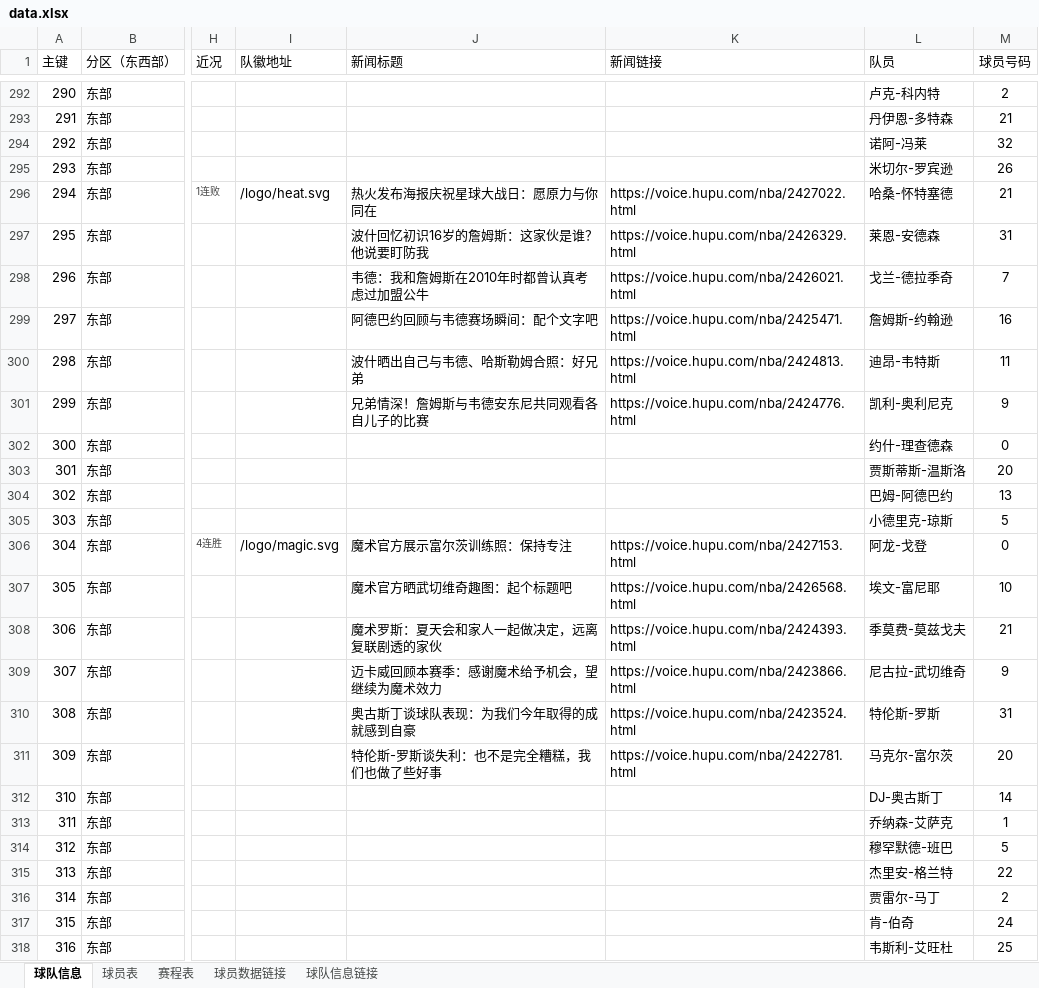
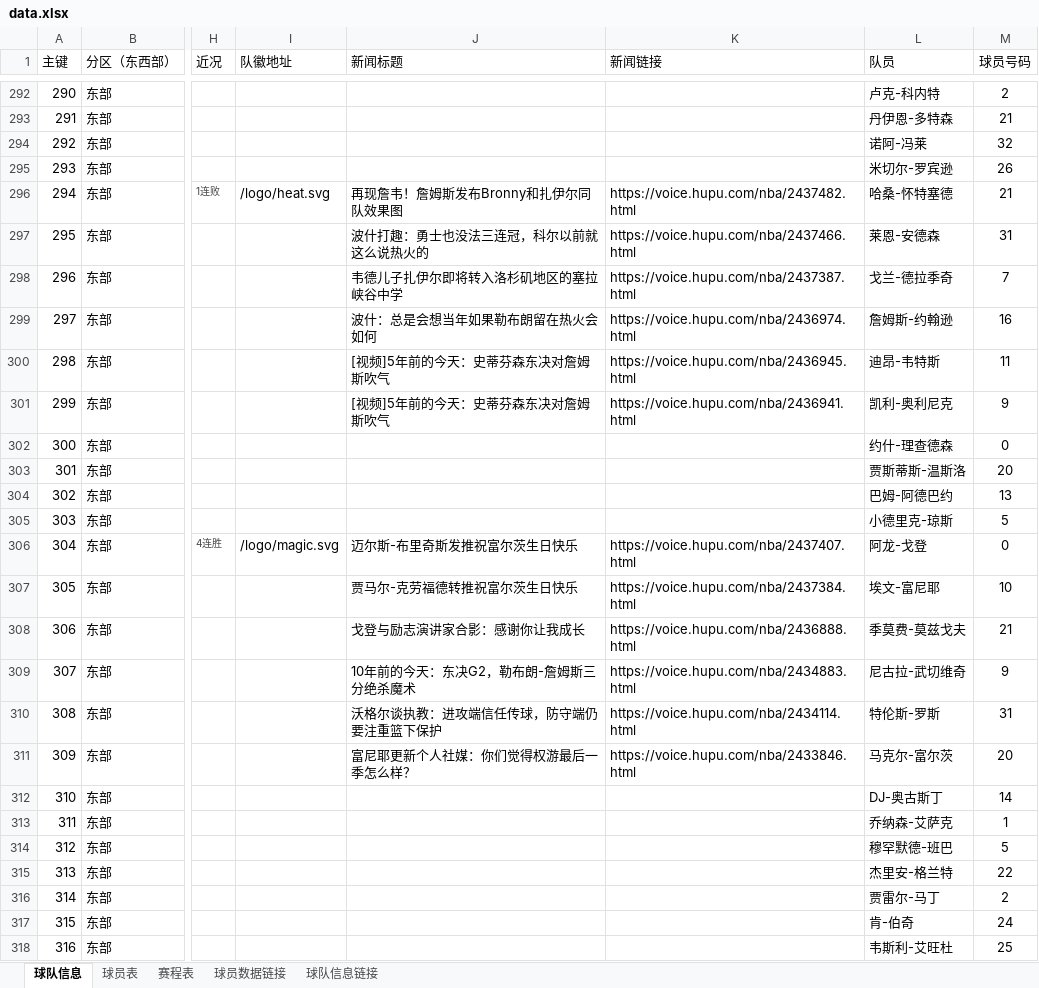
Before and after one commit to lin12345612/bishe, an Excel workbook: 网站相关/data.xlsx, sheet 球队信息, drawn as a sheet; only a part is shown, gaps mark what is left out; values as stored, in another font and other column widths than the file's, no borders; the diff covers the shown part only; the diff names each change by its address in the sheet, - before the commit and + after, or states it on an @@ line.

```diff
--- a/网站相关/data.xlsx (sheet 球队信息)
+++ b/网站相关/data.xlsx (sheet 球队信息)
-J296 (新闻标题): 热火发布海报庆祝星球大战日：愿原力与你同在
+J296 (新闻标题): 再现詹韦！詹姆斯发布Bronny和扎伊尔同队效果图
-K296 (新闻链接): https://voice.hupu.com/nba/2427022.html
+K296 (新闻链接): https://voice.hupu.com/nba/2437482.html
-J297 (新闻标题): 波什回忆初识16岁的詹姆斯：这家伙是谁？他说要盯防我
+J297 (新闻标题): 波什打趣：勇士也没法三连冠，科尔以前就这么说热火的
-K297 (新闻链接): https://voice.hupu.com/nba/2426329.html
+K297 (新闻链接): https://voice.hupu.com/nba/2437466.html
-J298 (新闻标题): 韦德：我和詹姆斯在2010年时都曾认真考虑过加盟公牛
+J298 (新闻标题): 韦德儿子扎伊尔即将转入洛杉矶地区的塞拉峡谷中学
-K298 (新闻链接): https://voice.hupu.com/nba/2426021.html
+K298 (新闻链接): https://voice.hupu.com/nba/2437387.html
-J299 (新闻标题): 阿德巴约回顾与韦德赛场瞬间：配个文字吧
+J299 (新闻标题): 波什：总是会想当年如果勒布朗留在热火会如何
-K299 (新闻链接): https://voice.hupu.com/nba/2425471.html
+K299 (新闻链接): https://voice.hupu.com/nba/2436974.html
-J300 (新闻标题): 波什晒出自己与韦德、哈斯勒姆合照：好兄弟
+J300 (新闻标题): [视频]5年前的今天：史蒂芬森东决对詹姆斯吹气
-K300 (新闻链接): https://voice.hupu.com/nba/2424813.html
+K300 (新闻链接): https://voice.hupu.com/nba/2436945.html
-J301 (新闻标题): 兄弟情深！詹姆斯与韦德安东尼共同观看各自儿子的比赛
+J301 (新闻标题): [视频]5年前的今天：史蒂芬森东决对詹姆斯吹气
-K301 (新闻链接): https://voice.hupu.com/nba/2424776.html
+K301 (新闻链接): https://voice.hupu.com/nba/2436941.html
-J306 (新闻标题): 魔术官方展示富尔茨训练照：保持专注
+J306 (新闻标题): 迈尔斯-布里奇斯发推祝富尔茨生日快乐
-K306 (新闻链接): https://voice.hupu.com/nba/2427153.html
+K306 (新闻链接): https://voice.hupu.com/nba/2437407.html
-J307 (新闻标题): 魔术官方晒武切维奇趣图：起个标题吧
+J307 (新闻标题): 贾马尔-克劳福德转推祝富尔茨生日快乐
-K307 (新闻链接): https://voice.hupu.com/nba/2426568.html
+K307 (新闻链接): https://voice.hupu.com/nba/2437384.html
-J308 (新闻标题): 魔术罗斯：夏天会和家人一起做决定，远离复联剧透的家伙
+J308 (新闻标题): 戈登与励志演讲家合影：感谢你让我成长
-K308 (新闻链接): https://voice.hupu.com/nba/2424393.html
+K308 (新闻链接): https://voice.hupu.com/nba/2436888.html
-J309 (新闻标题): 迈卡威回顾本赛季：感谢魔术给予机会，望继续为魔术效力
+J309 (新闻标题): 10年前的今天：东决G2，勒布朗-詹姆斯三分绝杀魔术
-K309 (新闻链接): https://voice.hupu.com/nba/2423866.html
+K309 (新闻链接): https://voice.hupu.com/nba/2434883.html
-J310 (新闻标题): 奥古斯丁谈球队表现：为我们今年取得的成就感到自豪
+J310 (新闻标题): 沃格尔谈执教：进攻端信任传球，防守端仍要注重篮下保护
-K310 (新闻链接): https://voice.hupu.com/nba/2423524.html
+K310 (新闻链接): https://voice.hupu.com/nba/2434114.html
-J311 (新闻标题): 特伦斯-罗斯谈失利：也不是完全糟糕，我们也做了些好事
+J311 (新闻标题): 富尼耶更新个人社媒：你们觉得权游最后一季怎么样？
-K311 (新闻链接): https://voice.hupu.com/nba/2422781.html
+K311 (新闻链接): https://voice.hupu.com/nba/2433846.html
```
Also changed, not shown: 336 edited cells elsewhere in this sheet, sheet 赛程表, sheet 球员表, sheet 球员数据链接, 1 other file.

- Instructions for the task -
For every line above that holds the string "sheet", add one to a count; give that count alone.

- Worked solution -
4